Web document revisions
════
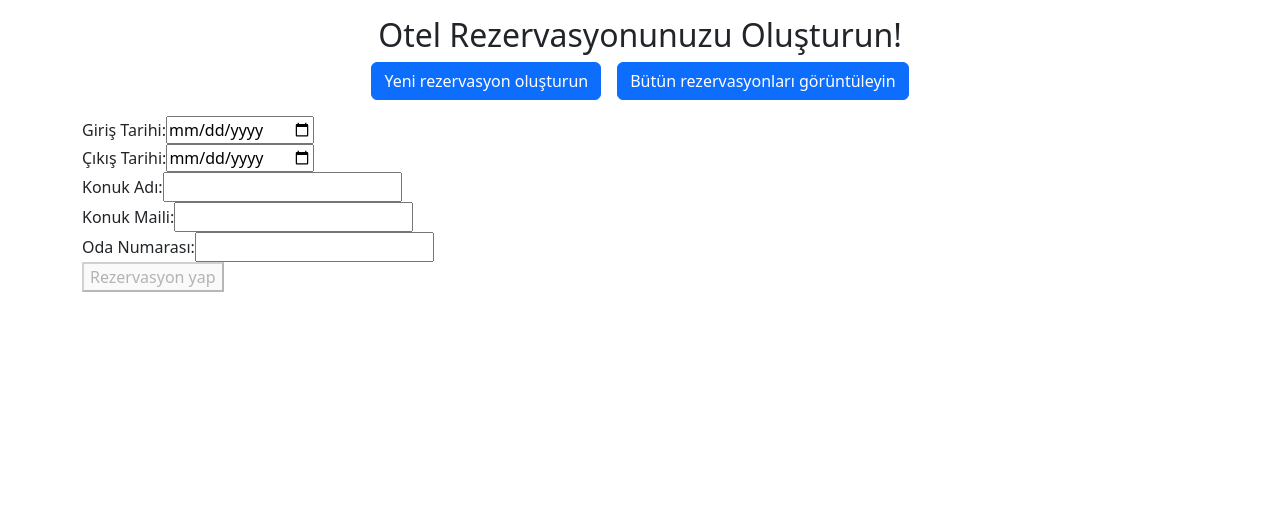
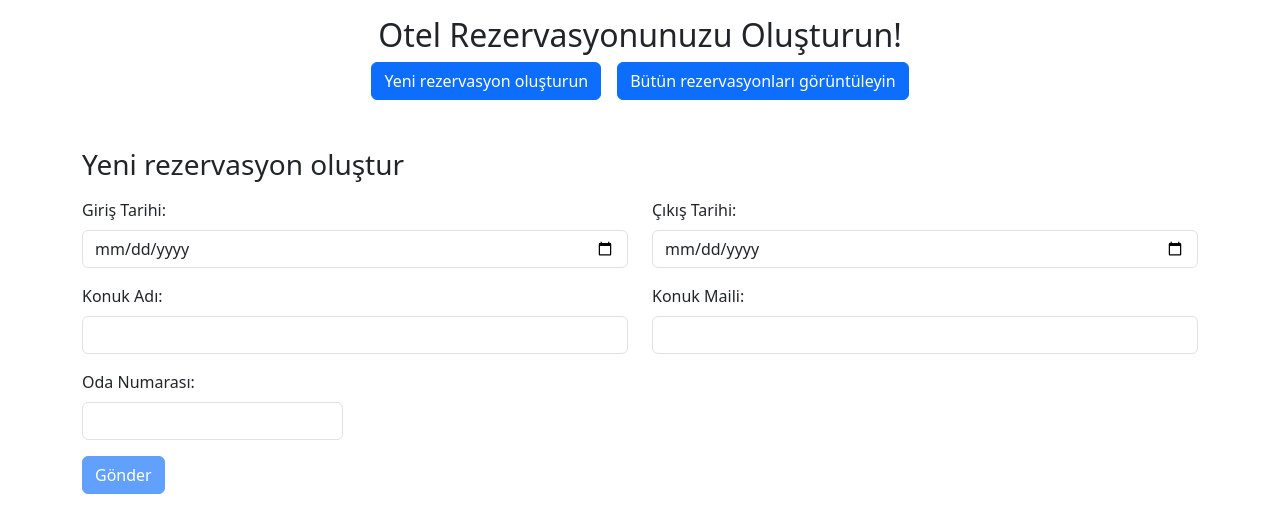
Before and after one commit to akinpinkman/hotel-app, an Angular app: page /new in a window 1280 px wide. Shown: the top 532 px of the page. Built offline with nearby package versions, Linux system fonts and the light colour scheme.

Commit message:
Update reservation form component UI and validation messages

```diff
--- a/src/app/reservation-form/reservation-form.component.html
+++ b/src/app/reservation-form/reservation-form.component.html
@@ -1,49 +1,59 @@
 <app-home></app-home>
+
+<h3 class="mt-5 mb-3">Yeni rezervasyon oluştur</h3>
 
 <form [formGroup]="reservationForm" (ngSubmit)="onSubmit()">
 
-    <div>
-        <label>Giriş Tarihi:</label>
-        <input type="date" formControlName="checkInDate">
-        <div *ngIf="reservationForm.get('checkInDate')?.invalid && reservationForm.get('checkInDate')?.touched">Giriş
-            tarihi
-            belirtin
+    <div class="row mb-3">
+        <div class="col">
+            <label class="form-label">Giriş Tarihi:</label>
+            <input class="form-control" type="date" formControlName="checkInDate">
+            <small class="text-danger"
+                *ngIf="reservationForm.get('checkInDate')?.invalid && reservationForm.get('checkInDate')?.touched">
+                Giriş Tarihi gerekli.
+            </small>
+        </div>
+
+        <div class="col">
+            <label class="form-label">Çıkış Tarihi:</label>
+            <input class="form-control" type="date" formControlName="checkOutDate">
+            <small class="text-danger"
+                *ngIf="reservationForm.get('checkOutDate')?.invalid && reservationForm.get('checkOutDate')?.touched">
+                Çıkış Tarihi gerekli.
+            </small>
         </div>
     </div>
 
-    <div>
-        <label>Çıkış Tarihi:</label>
-        <input type="date" formControlName="checkOutDate">
-        <div *ngIf="reservationForm.get('checkOutDate')?.invalid && reservationForm.get('checkOutDate')?.touched">Çıkış
-            tarihi
-            belirtin
+    <div class="row mb-3">
+        <div class="col">
+            <label class="form-label">Konuk Adı:</label>
+            <input class="form-control" type="text" formControlName="guestName">
+            <small class="text-danger"
+                *ngIf="reservationForm.get('guestName')?.invalid && reservationForm.get('guestName')?.touched">
+                Konuk Adı gerekli.
+            </small>
+        </div>
+
+        <div class="col">
+            <label class="form-label">Konuk Maili:</label>
+            <input class="form-control" type="email" formControlName="guestEmail">
+            <small class="text-danger"
+                *ngIf="reservationForm.get('guestEmail')?.invalid && reservationForm.get('guestEmail')?.touched">
+                Konuk Maili gerekli.
+            </small>
         </div>
     </div>
 
-    <div>
-        <label>Konuk Adı:</label>
-        <input type="text" formControlName="guestName">
-        <div *ngIf="reservationForm.get('guestName')?.invalid && reservationForm.get('guestName')?.touched">Konuk adı
-            girin
+    <div class="row mb-3">
+        <div class="col-3">
+            <label class="form-label">Oda Numarası:</label>
+            <input class="form-control" type="number" formControlName="roomNumber">
+            <small class="text-danger"
+                *ngIf="reservationForm.get('roomNumber')?.invalid && reservationForm.get('roomNumber')?.touched">
+                Oda Numarası gerekli.
+            </small>
         </div>
     </div>
 
-    <div>
-        <label>Konuk Maili:</label>
-        <input type="email" formControlName="guestEmail">
-        <div *ngIf="reservationForm.get('guestEmail')?.invalid && reservationForm.get('guestEmail')?.touched">Konuk
-            maili girin
-        </div>
-    </div>
-
-    <div>
-        <label>Oda Numarası:</label>
-        <input type="number" formControlName="roomNumber">
-        <div *ngIf="reservationForm.get('roomNumber')?.invalid && reservationForm.get('roomNumber')?.touched">Oda
-            numarası girin
-        </div>
-    </div>
-
-    <button type="submit" [disabled]="reservationForm.invalid">Rezervasyon yap</button>
-
+    <button class="btn btn-primary" type="submit" [disabled]="reservationForm.invalid">Gönder</button>
 </form>
```
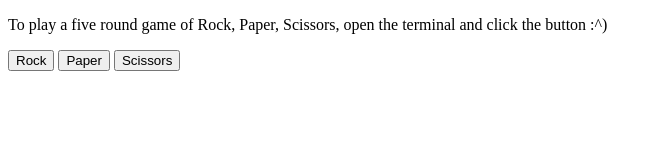
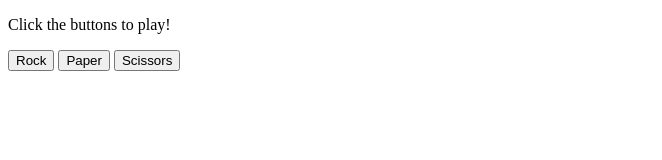
Before and after one commit to Celus8/rock-paper-scissors, a plain HTML site: page index.html in a window 1280 px wide. Shown: the whole page, without its empty margins (0-662 px from the left). Drawn offline with Linux system fonts and the light colour scheme.

Commit message:
Update instructions

```diff
--- a/index.html
+++ b/index.html
@@ -8,7 +8,7 @@
     <title>Rock, Paper, Scissors</title>
 </head>
 <body>
-    <p>To play a five round game of Rock, Paper, Scissors, open the terminal and click the button :^)</p>
+    <p>Click the buttons to play!</p>
     <button id="rock">Rock</button>
     <button id="paper">Paper</button>
     <button id="scissors">Scissors</button>
--- a/script.js
+++ b/script.js
@@ -91,4 +91,6 @@ function playRound(playerSelection, computerSelection) {
 
     return winner;
 
+
+
 }
```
════
TO DO >> Copy all the records above exactly, but leave out the pictures.

TASK RESPONSE >>
Before and after one commit to akinpinkman/hotel-app, an Angular app: page /new in a window 1280 px wide. Shown: the top 532 px of the page. Built offline with nearby package versions, Linux system fonts and the light colour scheme.

Commit message:
Update reservation form component UI and validation messages

```diff
--- a/src/app/reservation-form/reservation-form.component.html
+++ b/src/app/reservation-form/reservation-form.component.html
@@ -1,49 +1,59 @@
 <app-home></app-home>
+
+<h3 class="mt-5 mb-3">Yeni rezervasyon oluştur</h3>
 
 <form [formGroup]="reservationForm" (ngSubmit)="onSubmit()">
 
-    <div>
-        <label>Giriş Tarihi:</label>
-        <input type="date" formControlName="checkInDate">
-        <div *ngIf="reservationForm.get('checkInDate')?.invalid && reservationForm.get('checkInDate')?.touched">Giriş
-            tarihi
-            belirtin
+    <div class="row mb-3">
+        <div class="col">
+            <label class="form-label">Giriş Tarihi:</label>
+            <input class="form-control" type="date" formControlName="checkInDate">
+            <small class="text-danger"
+                *ngIf="reservationForm.get('checkInDate')?.invalid && reservationForm.get('checkInDate')?.touched">
+                Giriş Tarihi gerekli.
+            </small>
+        </div>
+
+        <div class="col">
+            <label class="form-label">Çıkış Tarihi:</label>
+            <input class="form-control" type="date" formControlName="checkOutDate">
+            <small class="text-danger"
+                *ngIf="reservationForm.get('checkOutDate')?.invalid && reservationForm.get('checkOutDate')?.touched">
+                Çıkış Tarihi gerekli.
+            </small>
         </div>
     </div>
 
-    <div>
-        <label>Çıkış Tarihi:</label>
-        <input type="date" formControlName="checkOutDate">
-        <div *ngIf="reservationForm.get('checkOutDate')?.invalid && reservationForm.get('checkOutDate')?.touched">Çıkış
-            tarihi
-            belirtin
+    <div class="row mb-3">
+        <div class="col">
+            <label class="form-label">Konuk Adı:</label>
+            <input class="form-control" type="text" formControlName="guestName">
+            <small class="text-danger"
+                *ngIf="reservationForm.get('guestName')?.invalid && reservationForm.get('guestName')?.touched">
+                Konuk Adı gerekli.
+            </small>
+        </div>
+
+        <div class="col">
+            <label class="form-label">Konuk Maili:</label>
+            <input class="form-control" type="email" formControlName="guestEmail">
+            <small class="text-danger"
+                *ngIf="reservationForm.get('guestEmail')?.invalid && reservationForm.get('guestEmail')?.touched">
+                Konuk Maili gerekli.
+            </small>
         </div>
     </div>
 
-    <div>
-        <label>Konuk Adı:</label>
-        <input type="text" formControlName="guestName">
-        <div *ngIf="reservationForm.get('guestName')?.invalid && reservationForm.get('guestName')?.touched">Konuk adı
-            girin
+    <div class="row mb-3">
+        <div class="col-3">
+            <label class="form-label">Oda Numarası:</label>
+            <input class="form-control" type="number" formControlName="roomNumber">
+            <small class="text-danger"
+                *ngIf="reservationForm.get('roomNumber')?.invalid && reservationForm.get('roomNumber')?.touched">
+                Oda Numarası gerekli.
+            </small>
         </div>
     </div>
 
-    <div>
-        <label>Konuk Maili:</label>
-        <input type="email" formControlName="guestEmail">
-        <div *ngIf="reservationForm.get('guestEmail')?.invalid && reservationForm.get('guestEmail')?.touched">Konuk
-            maili girin
-        </div>
-    </div>
-
-    <div>
-        <label>Oda Numarası:</label>
-        <input type="number" formControlName="roomNumber">
-        <div *ngIf="reservationForm.get('roomNumber')?.invalid && reservationForm.get('roomNumber')?.touched">Oda
-            numarası girin
-        </div>
-    </div>
-
-    <button type="submit" [disabled]="reservationForm.invalid">Rezervasyon yap</button>
-
+    <button class="btn btn-primary" type="submit" [disabled]="reservationForm.invalid">Gönder</button>
 </form>
```
Before and after one commit to Celus8/rock-paper-scissors, a plain HTML site: page index.html in a window 1280 px wide. Shown: the whole page, without its empty margins (0-662 px from the left). Drawn offline with Linux system fonts and the light colour scheme.

Commit message:
Update instructions

```diff
--- a/index.html
+++ b/index.html
@@ -8,7 +8,7 @@
     <title>Rock, Paper, Scissors</title>
 </head>
 <body>
-    <p>To play a five round game of Rock, Paper, Scissors, open the terminal and click the button :^)</p>
+    <p>Click the buttons to play!</p>
     <button id="rock">Rock</button>
     <button id="paper">Paper</button>
     <button id="scissors">Scissors</button>
--- a/script.js
+++ b/script.js
@@ -91,4 +91,6 @@ function playRound(playerSelection, computerSelection) {
 
     return winner;
 
+
+
 }
```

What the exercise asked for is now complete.